“I guess I don’t have a lot of luxuries,” he said. “I like to live simply.”
His boat is a 20-year-old, 16-foot, cedar strip canoe he built himself. It’s the sort of boat that frequents small lakes and streams in the Midwest, but Nedderman has taken it to the ocean and back.
The Great Loop has been paddled before. Nathaniel Stone wrote the popular book “On the Water: Discovering America in a Row Boat” in 2003, detailing his Great Loop experience.
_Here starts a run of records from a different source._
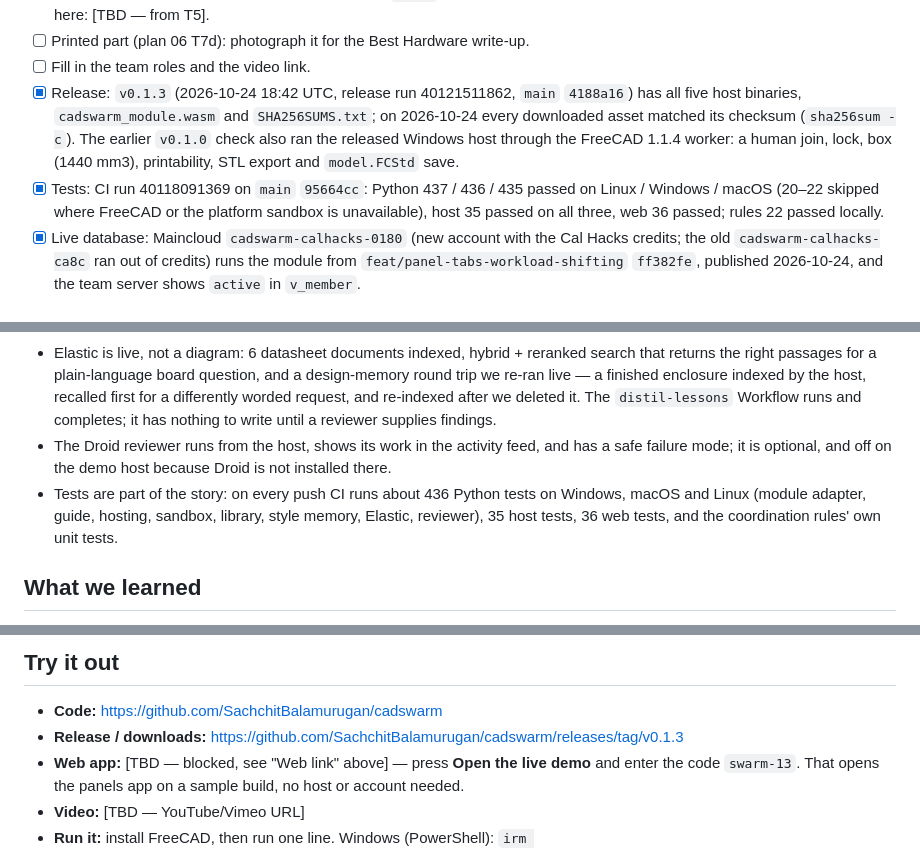
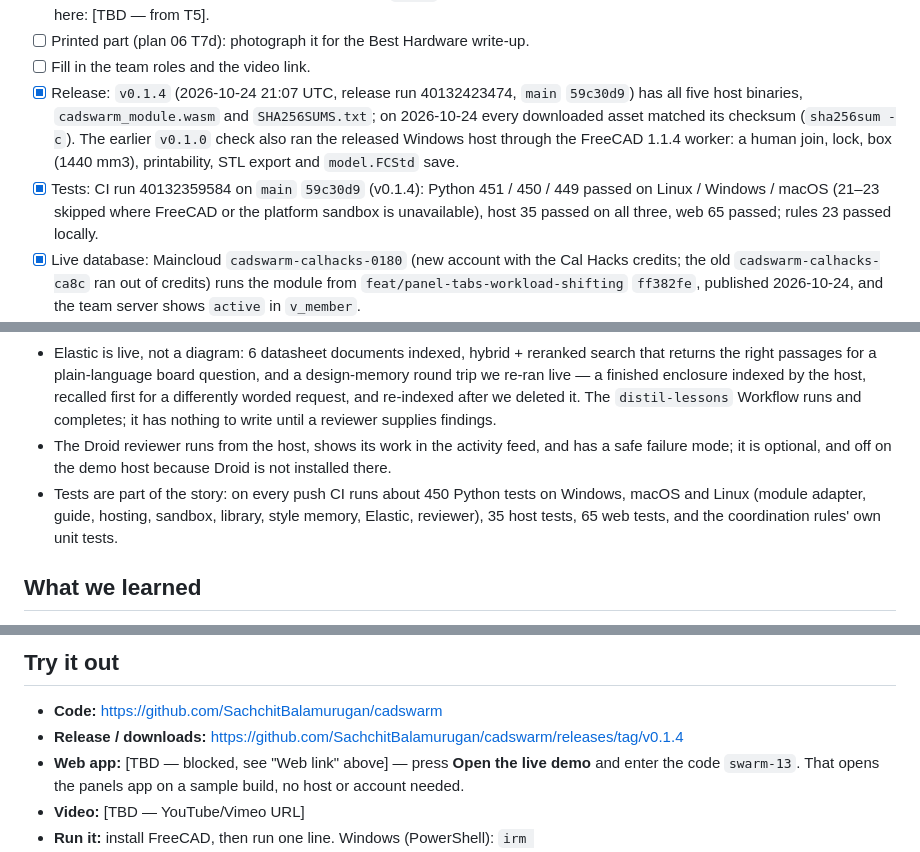
Before and after one commit to CADSwarm/cadswarm, a Markdown page: docs/devpost-submission.md, 3 parts joined by grey strips. Rendered like a GitHub page.

Commit message:
docs(devpost): v0.1.4 (pick_up_task) and its test counts
Release run 40132423474 at main 59c30d9; checksums verified. CI run 40132359584: Python 451/450/449,
host 35, web 65; rules 23 locally.

Co-Authored-By: Claude Opus 5.5 <noreply@anthropic.com>

```diff
--- a/docs/devpost-submission.md
+++ b/docs/devpost-submission.md
@@ -20,13 +20,13 @@ Devpost's field limits (the sections below are sized for the "built with a story
   Record its brief-to-ready time here: [TBD — from T5].
 - [ ] Printed part (plan 06 T7d): photograph it for the Best Hardware write-up.
 - [ ] Fill in the team roles and the video link.
-- [x] Release: `v0.1.3` (2026-10-24 18:42 UTC, release run 40121511862, `main` `4188a16`) has all five host binaries, `cadswarm_module.wasm` and
+- [x] Release: `v0.1.4` (2026-10-24 21:07 UTC, release run 40132423474, `main` `59c30d9`) has all five host binaries, `cadswarm_module.wasm` and
   `SHA256SUMS.txt`; on 2026-10-24 every downloaded asset matched its checksum (`sha256sum -c`). The
   earlier `v0.1.0` check also ran the released Windows host through the FreeCAD 1.1.4 worker: a human
   join, lock, box (1440 mm3), printability, STL export and `model.FCStd` save.
-- [x] Tests: CI run 40118091369 on `main` `95664cc`: Python 437 / 436 / 435 passed on Linux / Windows
-  / macOS (20–22 skipped where FreeCAD or the platform sandbox is unavailable), host 35 passed on all
-  three, web 36 passed; rules 22 passed locally.
+- [x] Tests: CI run 40132359584 on `main` `59c30d9` (v0.1.4): Python 451 / 450 / 449 passed on Linux /
+  Windows / macOS (21–23 skipped where FreeCAD or the platform sandbox is unavailable), host 35 passed
+  on all three, web 65 passed; rules 23 passed locally.
 - [x] Live database: Maincloud `cadswarm-calhacks-0180` (new account with the Cal Hacks credits; the old
   `cadswarm-calhacks-ca8c` ran out of credits) runs the module from `feat/panel-tabs-workload-shifting`
   `ff382fe`, published 2026-10-24, and the team server shows `active` in `v_member`.
@@ -166,9 +166,9 @@ five host platforms plus the wasm and publishes the release when a `v*` tag is p
   has nothing to write until a reviewer supplies findings.
 - The Droid reviewer runs from the host, shows its work in the activity feed, and has a safe failure
   mode; it is optional, and off on the demo host because Droid is not installed there.
-- Tests are part of the story: on every push CI runs about 436 Python tests on Windows, macOS and Linux
+- Tests are part of the story: on every push CI runs about 450 Python tests on Windows, macOS and Linux
   (module adapter, guide, hosting, sandbox, library, style memory, Elastic, reviewer), 35 host tests,
-  36 web tests, and the coordination rules' own unit tests.
+  65 web tests, and the coordination rules' own unit tests.
 
 ## What we learned
 
@@ -198,7 +198,7 @@ Actions · Windows
 ## Try it out
 
 - **Code:** https://github.com/SachchitBalamurugan/cadswarm
-- **Release / downloads:** https://github.com/SachchitBalamurugan/cadswarm/releases/tag/v0.1.3
+- **Release / downloads:** https://github.com/SachchitBalamurugan/cadswarm/releases/tag/v0.1.4
 - **Web app:** [TBD — blocked, see "Web link" above] — press **Open the live demo** and enter the
   code `swarm-13`. That opens the panels app on a sample build, no host or account needed.
 - **Video:** [TBD — YouTube/Vimeo URL]
```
But while many paddlers embark to enjoy an isolated adventure, or raise awareness for a cause before returning to “normal life,” Nedderman has made his life paddling.
After a few weeks of hiking and paddling the summer he was 21, Nedderman decided to tailor his life to continuous adventure.
“You can’t just hike the Pacific Crest trail and go back to working in cubicle X of office Y in complex Z.” he said. “You won’t be able to stop thinking, ‘Man, life was good out on the trail.’ ”
He got a job installing business-grade phone systems, didn’t get married and saved everything he could for a little more than a decade, then dropped everything. Now 52, he has averaged nine months a year in a boat or on the trail for the last 21 years, with isolated pit-stops at his 12- by 16-foot, off-the-grid cabin in Lovilia, Iowa.
He’s paddled the length of the Mississippi and the Red River, along with many shorter wilderness trips. He’s hiked the Pacific Crest, Appalachian and Continental Divide trails, known as the Triple Crown of hiking, three consecutive times — which equals more than 21,000 miles of mountains.
“I find it mesmerizing,” he said. “The more I hike and the more I paddle, the more I want to see, the more energy I have to do more. I look around, and I’ve gone miles.”
The Great Loop is his longest trip to date, but so far, with the exception of marshes in Florida and tide changes by the Statue of Liberty, he said it’s been easy.
“Usually I prefer wilderness treks,” he said, “but camping by the locks here is nice. The grass is mowed. Usually I’m sleeping out in poison ivy with the ticks.”
Also, because most of the local towns were built around the Erie Canal, everything a paddler needs is never more than a few miles inland.
Nedderman has been enjoying the luxuries of grocery stores. Over the last few weeks on the canal, he’s eaten bananas and the occasional package of Oreos with the usual cold cereal and pasta.
As for the rest of the trip, “I’m in no great hurry,” he said.
“If the winds are strong out of the West, or it rains, I’ll stop sooner. If the weather’s good, I’ll go farther.”